Task | Leave out the pictures, and retype the remaining data exactly.

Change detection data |
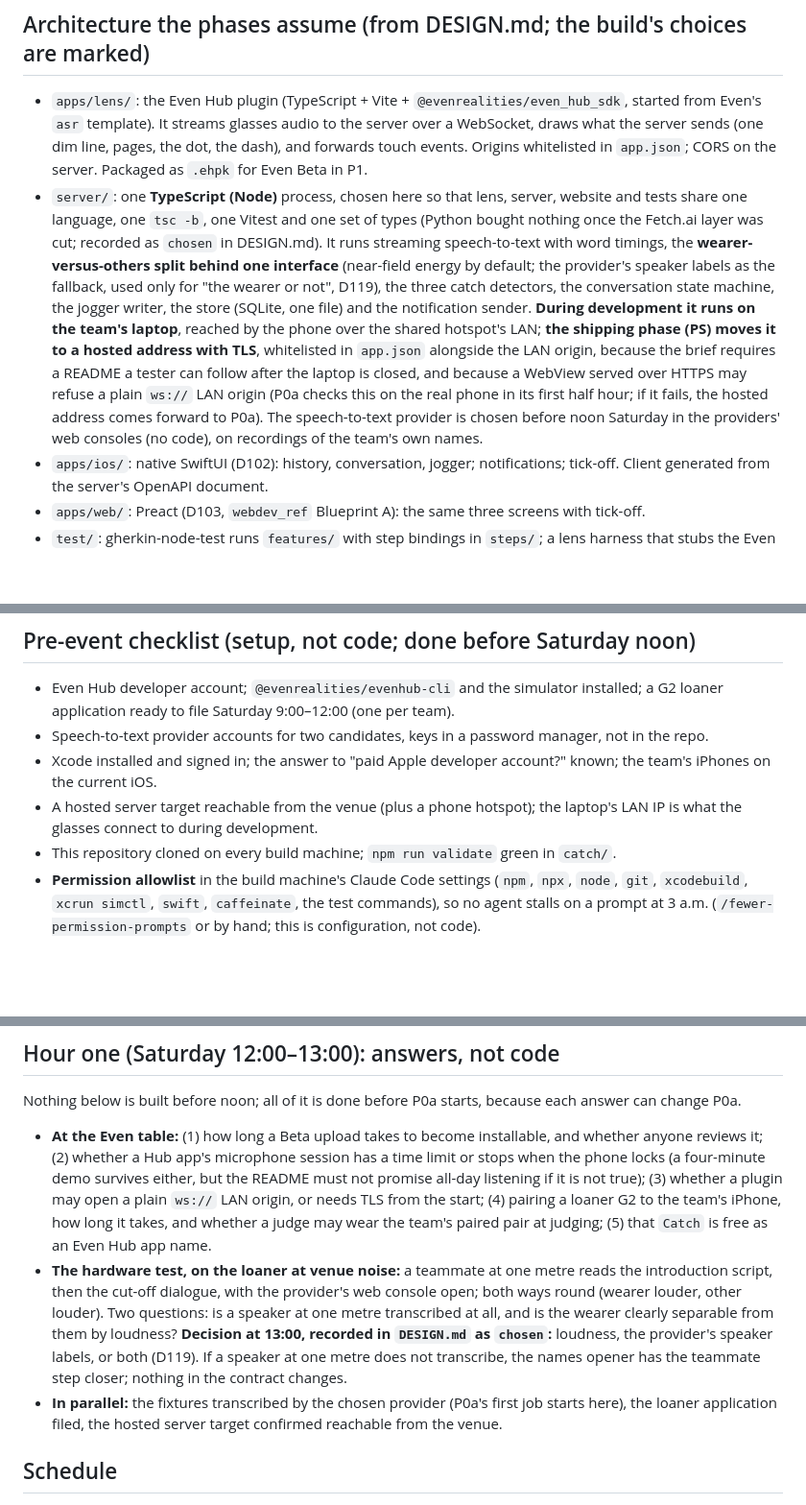
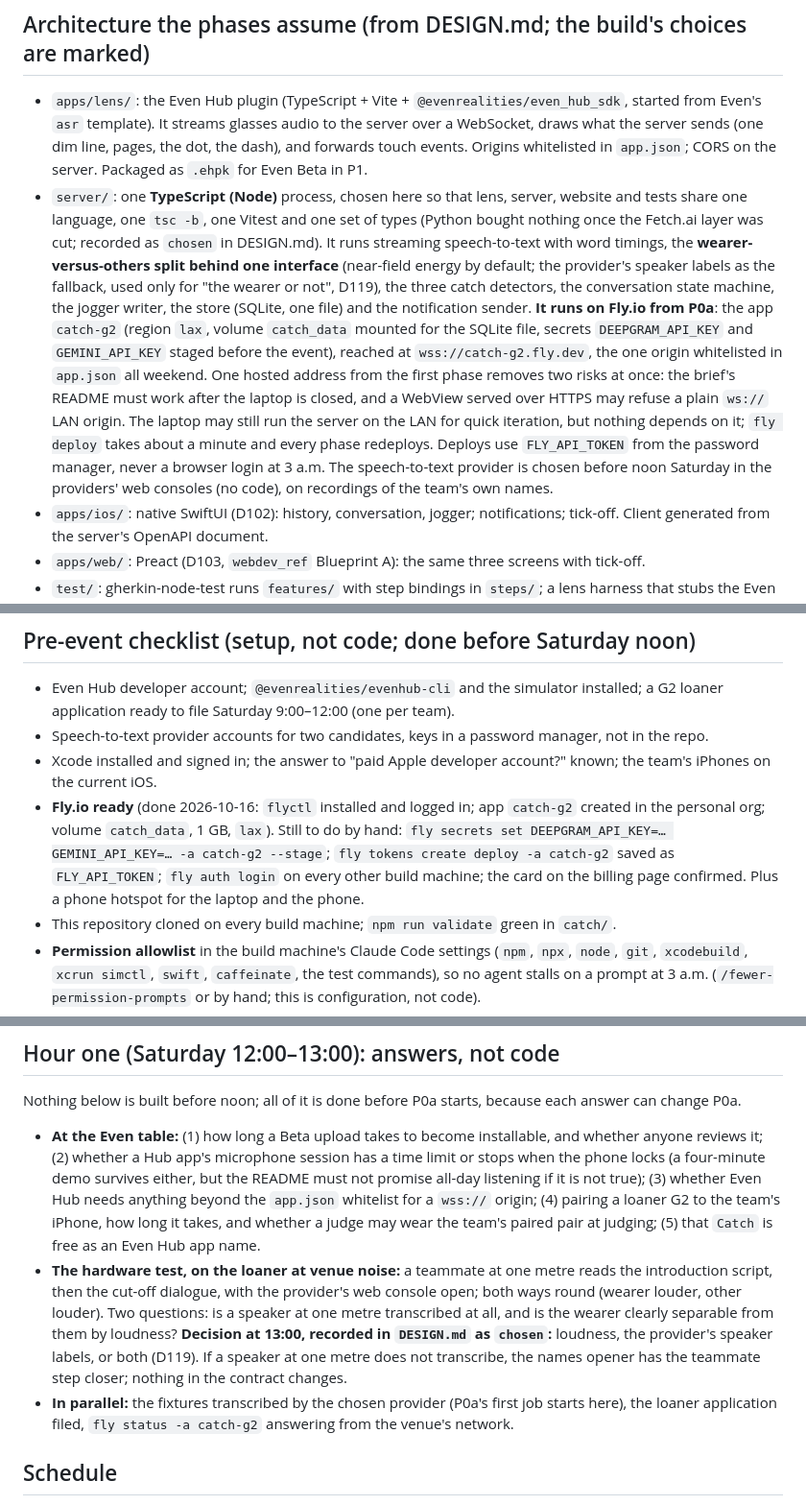
Before and after one commit to linusho123/catch, a Markdown page: docs/BUILD-PLAN.md, 3 parts joined by grey strips. Shown at 96% size. Rendered like a GitHub page; blank space fills up the shorter version.

```diff
--- a/docs/BUILD-PLAN.md
+++ b/docs/BUILD-PLAN.md
@@ -43,7 +43,7 @@ Questions for the visionary raised during a phase are put to them before the fix
 ## Architecture the phases assume (from DESIGN.md; the build's choices are marked)
 
 - `apps/lens/`: the Even Hub plugin (TypeScript + Vite + `@evenrealities/even_hub_sdk`, started from Even's `asr` template). It streams glasses audio to the server over a WebSocket, draws what the server sends (one dim line, pages, the dot, the dash), and forwards touch events. Origins whitelisted in `app.json`; CORS on the server. Packaged as `.ehpk` for Even Beta in P1.
-- `server/`: one **TypeScript (Node)** process, chosen here so that lens, server, website and tests share one language, one `tsc -b`, one Vitest and one set of types (Python bought nothing once the Fetch.ai layer was cut; recorded as `chosen` in DESIGN.md). It runs streaming speech-to-text with word timings, the **wearer-versus-others split behind one interface** (near-field energy by default; the provider's speaker labels as the fallback, used only for "the wearer or not", D119), the three catch detectors, the conversation state machine, the jogger writer, the store (SQLite, one file) and the notification sender. **During development it runs on the team's laptop**, reached by the phone over the shared hotspot's LAN; **the shipping phase (PS) moves it to a hosted address with TLS**, whitelisted in `app.json` alongside the LAN origin, because the brief requires a README a tester can follow after the laptop is closed, and because a WebView served over HTTPS may refuse a plain `ws://` LAN origin (P0a checks this on the real phone in its first half hour; if it fails, the hosted address comes forward to P0a). The speech-to-text provider is chosen before noon Saturday in the providers' web consoles (no code), on recordings of the team's own names.
+- `server/`: one **TypeScript (Node)** process, chosen here so that lens, server, website and tests share one language, one `tsc -b`, one Vitest and one set of types (Python bought nothing once the Fetch.ai layer was cut; recorded as `chosen` in DESIGN.md). It runs streaming speech-to-text with word timings, the **wearer-versus-others split behind one interface** (near-field energy by default; the provider's speaker labels as the fallback, used only for "the wearer or not", D119), the three catch detectors, the conversation state machine, the jogger writer, the store (SQLite, one file) and the notification sender. **It runs on Fly.io from P0a**: the app `catch-g2` (region `lax`, volume `catch_data` mounted for the SQLite file, secrets `DEEPGRAM_API_KEY` and `GEMINI_API_KEY` staged before the event), reached at `wss://catch-g2.fly.dev`, the one origin whitelisted in `app.json` all weekend. One hosted address from the first phase removes two risks at once: the brief's README must work after the laptop is closed, and a WebView served over HTTPS may refuse a plain `ws://` LAN origin. The laptop may still run the server on the LAN for quick iteration, but nothing depends on it; `fly deploy` takes about a minute and every phase redeploys. Deploys use `FLY_API_TOKEN` from the password manager, never a browser login at 3 a.m. The speech-to-text provider is chosen before noon Saturday in the providers' web consoles (no code), on recordings of the team's own names.
 - `apps/ios/`: native SwiftUI (D102): history, conversation, jogger; notifications; tick-off. Client generated from the server's OpenAPI document.
 - `apps/web/`: Preact (D103, `webdev_ref` Blueprint A): the same three screens with tick-off.
 - `test/`: gherkin-node-test runs `features/` with step bindings in `steps/`; a lens harness that stubs the Even bridge and records every payload; an audio fixture player; a notification capture; a store reader.
@@ -53,7 +53,7 @@ Questions for the visionary raised during a phase are put to them before the fix
 - Even Hub developer account; `@evenrealities/evenhub-cli` and the simulator installed; a G2 loaner application ready to file Saturday 9:00–12:00 (one per team).
 - Speech-to-text provider accounts for two candidates, keys in a password manager, not in the repo.
 - Xcode installed and signed in; the answer to "paid Apple developer account?" known; the team's iPhones on the current iOS.
-- A hosted server target reachable from the venue (plus a phone hotspot); the laptop's LAN IP is what the glasses connect to during development.
+- **Fly.io ready** (done 2026-10-16: `flyctl` installed and logged in; app `catch-g2` created in the personal org; volume `catch_data`, 1 GB, `lax`). Still to do by hand: `fly secrets set DEEPGRAM_API_KEY=… GEMINI_API_KEY=… -a catch-g2 --stage`; `fly tokens create deploy -a catch-g2` saved as `FLY_API_TOKEN`; `fly auth login` on every other build machine; the card on the billing page confirmed. Plus a phone hotspot for the laptop and the phone.
 - This repository cloned on every build machine; `npm run validate` green in `catch/`.
 - **Permission allowlist** in the build machine's Claude Code settings (`npm`, `npx`, `node`, `git`, `xcodebuild`, `xcrun simctl`, `swift`, `caffeinate`, the test commands), so no agent stalls on a prompt at 3 a.m. (`/fewer-permission-prompts` or by hand; this is configuration, not code).
 - **Caches warmed on the venue's slow Wi-Fi's behalf:** `npm cache` primed by installing the pinned `webdev_ref` Blueprint A set, `vitest`, `gherkin-node-test`, `@evenrealities/even_hub_sdk` and the Even CLI into a scratch directory that is then deleted; Playwright's Chromium downloaded; the iOS simulator runtime downloaded in Xcode; one Xcode build of an empty template project discarded afterwards so the toolchain is exercised.
@@ -66,9 +66,9 @@ Questions for the visionary raised during a phase are put to them before the fix
 
 Nothing below is built before noon; all of it is done before P0a starts, because each answer can change P0a.
 
-- **At the Even table:** (1) how long a Beta upload takes to become installable, and whether anyone reviews it; (2) whether a Hub app's microphone session has a time limit or stops when the phone locks (a four-minute demo survives either, but the README must not promise all-day listening if it is not true); (3) whether a plugin may open a plain `ws://` LAN origin, or needs TLS from the start; (4) pairing a loaner G2 to the team's iPhone, how long it takes, and whether a judge may wear the team's paired pair at judging; (5) that `Catch` is free as an Even Hub app name.
+- **At the Even table:** (1) how long a Beta upload takes to become installable, and whether anyone reviews it; (2) whether a Hub app's microphone session has a time limit or stops when the phone locks (a four-minute demo survives either, but the README must not promise all-day listening if it is not true); (3) whether Even Hub needs anything beyond the `app.json` whitelist for a `wss://` origin; (4) pairing a loaner G2 to the team's iPhone, how long it takes, and whether a judge may wear the team's paired pair at judging; (5) that `Catch` is free as an Even Hub app name.
 - **The hardware test, on the loaner at venue noise:** a teammate at one metre reads the introduction script, then the cut-off dialogue, with the provider's web console open; both ways round (wearer louder, other louder). Two questions: is a speaker at one metre transcribed at all, and is the wearer clearly separable from them by loudness? **Decision at 13:00, recorded in `DESIGN.md` as `chosen`:** loudness, the provider's speaker labels, or both (D119). If a speaker at one metre does not transcribe, the names opener has the teammate step closer; nothing in the contract changes.
-- **In parallel:** the fixtures transcribed by the chosen provider (P0a's first job starts here), the loaner application filed, the hosted server target confirmed reachable from the venue.
+- **In parallel:** the fixtures transcribed by the chosen provider (P0a's first job starts here), the loaner application filed, `fly status -a catch-g2` answering from the venue's network.
 
 ## Schedule
 
```
Also changed, not shown: other parts of docs/BUILD-PLAN.md (+2 -2 lines), features/DESIGN.md (+2 -2 lines).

Your response |
Before and after one commit to linusho123/catch, a Markdown page: docs/BUILD-PLAN.md, 3 parts joined by grey strips. Shown at 96% size. Rendered like a GitHub page; blank space fills up the shorter version.

```diff
--- a/docs/BUILD-PLAN.md
+++ b/docs/BUILD-PLAN.md
@@ -43,7 +43,7 @@ Questions for the visionary raised during a phase are put to them before the fix
 ## Architecture the phases assume (from DESIGN.md; the build's choices are marked)
 
 - `apps/lens/`: the Even Hub plugin (TypeScript + Vite + `@evenrealities/even_hub_sdk`, started from Even's `asr` template). It streams glasses audio to the server over a WebSocket, draws what the server sends (one dim line, pages, the dot, the dash), and forwards touch events. Origins whitelisted in `app.json`; CORS on the server. Packaged as `.ehpk` for Even Beta in P1.
-- `server/`: one **TypeScript (Node)** process, chosen here so that lens, server, website and tests share one language, one `tsc -b`, one Vitest and one set of types (Python bought nothing once the Fetch.ai layer was cut; recorded as `chosen` in DESIGN.md). It runs streaming speech-to-text with word timings, the **wearer-versus-others split behind one interface** (near-field energy by default; the provider's speaker labels as the fallback, used only for "the wearer or not", D119), the three catch detectors, the conversation state machine, the jogger writer, the store (SQLite, one file) and the notification sender. **During development it runs on the team's laptop**, reached by the phone over the shared hotspot's LAN; **the shipping phase (PS) moves it to a hosted address with TLS**, whitelisted in `app.json` alongside the LAN origin, because the brief requires a README a tester can follow after the laptop is closed, and because a WebView served over HTTPS may refuse a plain `ws://` LAN origin (P0a checks this on the real phone in its first half hour; if it fails, the hosted address comes forward to P0a). The speech-to-text provider is chosen before noon Saturday in the providers' web consoles (no code), on recordings of the team's own names.
+- `server/`: one **TypeScript (Node)** process, chosen here so that lens, server, website and tests share one language, one `tsc -b`, one Vitest and one set of types (Python bought nothing once the Fetch.ai layer was cut; recorded as `chosen` in DESIGN.md). It runs streaming speech-to-text with word timings, the **wearer-versus-others split behind one interface** (near-field energy by default; the provider's speaker labels as the fallback, used only for "the wearer or not", D119), the three catch detectors, the conversation state machine, the jogger writer, the store (SQLite, one file) and the notification sender. **It runs on Fly.io from P0a**: the app `catch-g2` (region `lax`, volume `catch_data` mounted for the SQLite file, secrets `DEEPGRAM_API_KEY` and `GEMINI_API_KEY` staged before the event), reached at `wss://catch-g2.fly.dev`, the one origin whitelisted in `app.json` all weekend. One hosted address from the first phase removes two risks at once: the brief's README must work after the laptop is closed, and a WebView served over HTTPS may refuse a plain `ws://` LAN origin. The laptop may still run the server on the LAN for quick iteration, but nothing depends on it; `fly deploy` takes about a minute and every phase redeploys. Deploys use `FLY_API_TOKEN` from the password manager, never a browser login at 3 a.m. The speech-to-text provider is chosen before noon Saturday in the providers' web consoles (no code), on recordings of the team's own names.
 - `apps/ios/`: native SwiftUI (D102): history, conversation, jogger; notifications; tick-off. Client generated from the server's OpenAPI document.
 - `apps/web/`: Preact (D103, `webdev_ref` Blueprint A): the same three screens with tick-off.
 - `test/`: gherkin-node-test runs `features/` with step bindings in `steps/`; a lens harness that stubs the Even bridge and records every payload; an audio fixture player; a notification capture; a store reader.
@@ -53,7 +53,7 @@ Questions for the visionary raised during a phase are put to them before the fix
 - Even Hub developer account; `@evenrealities/evenhub-cli` and the simulator installed; a G2 loaner application ready to file Saturday 9:00–12:00 (one per team).
 - Speech-to-text provider accounts for two candidates, keys in a password manager, not in the repo.
 - Xcode installed and signed in; the answer to "paid Apple developer account?" known; the team's iPhones on the current iOS.
-- A hosted server target reachable from the venue (plus a phone hotspot); the laptop's LAN IP is what the glasses connect to during development.
+- **Fly.io ready** (done 2026-10-16: `flyctl` installed and logged in; app `catch-g2` created in the personal org; volume `catch_data`, 1 GB, `lax`). Still to do by hand: `fly secrets set DEEPGRAM_API_KEY=… GEMINI_API_KEY=… -a catch-g2 --stage`; `fly tokens create deploy -a catch-g2` saved as `FLY_API_TOKEN`; `fly auth login` on every other build machine; the card on the billing page confirmed. Plus a phone hotspot for the laptop and the phone.
 - This repository cloned on every build machine; `npm run validate` green in `catch/`.
 - **Permission allowlist** in the build machine's Claude Code settings (`npm`, `npx`, `node`, `git`, `xcodebuild`, `xcrun simctl`, `swift`, `caffeinate`, the test commands), so no agent stalls on a prompt at 3 a.m. (`/fewer-permission-prompts` or by hand; this is configuration, not code).
 - **Caches warmed on the venue's slow Wi-Fi's behalf:** `npm cache` primed by installing the pinned `webdev_ref` Blueprint A set, `vitest`, `gherkin-node-test`, `@evenrealities/even_hub_sdk` and the Even CLI into a scratch directory that is then deleted; Playwright's Chromium downloaded; the iOS simulator runtime downloaded in Xcode; one Xcode build of an empty template project discarded afterwards so the toolchain is exercised.
@@ -66,9 +66,9 @@ Questions for the visionary raised during a phase are put to them before the fix
 
 Nothing below is built before noon; all of it is done before P0a starts, because each answer can change P0a.
 
-- **At the Even table:** (1) how long a Beta upload takes to become installable, and whether anyone reviews it; (2) whether a Hub app's microphone session has a time limit or stops when the phone locks (a four-minute demo survives either, but the README must not promise all-day listening if it is not true); (3) whether a plugin may open a plain `ws://` LAN origin, or needs TLS from the start; (4) pairing a loaner G2 to the team's iPhone, how long it takes, and whether a judge may wear the team's paired pair at judging; (5) that `Catch` is free as an Even Hub app name.
+- **At the Even table:** (1) how long a Beta upload takes to become installable, and whether anyone reviews it; (2) whether a Hub app's microphone session has a time limit or stops when the phone locks (a four-minute demo survives either, but the README must not promise all-day listening if it is not true); (3) whether Even Hub needs anything beyond the `app.json` whitelist for a `wss://` origin; (4) pairing a loaner G2 to the team's iPhone, how long it takes, and whether a judge may wear the team's paired pair at judging; (5) that `Catch` is free as an Even Hub app name.
 - **The hardware test, on the loaner at venue noise:** a teammate at one metre reads the introduction script, then the cut-off dialogue, with the provider's web console open; both ways round (wearer louder, other louder). Two questions: is a speaker at one metre transcribed at all, and is the wearer clearly separable from them by loudness? **Decision at 13:00, recorded in `DESIGN.md` as `chosen`:** loudness, the provider's speaker labels, or both (D119). If a speaker at one metre does not transcribe, the names opener has the teammate step closer; nothing in the contract changes.
-- **In parallel:** the fixtures transcribed by the chosen provider (P0a's first job starts here), the loaner application filed, the hosted server target confirmed reachable from the venue.
+- **In parallel:** the fixtures transcribed by the chosen provider (P0a's first job starts here), the loaner application filed, `fly status -a catch-g2` answering from the venue's network.
 
 ## Schedule
 
```
Also changed, not shown: other parts of docs/BUILD-PLAN.md (+2 -2 lines), features/DESIGN.md (+2 -2 lines).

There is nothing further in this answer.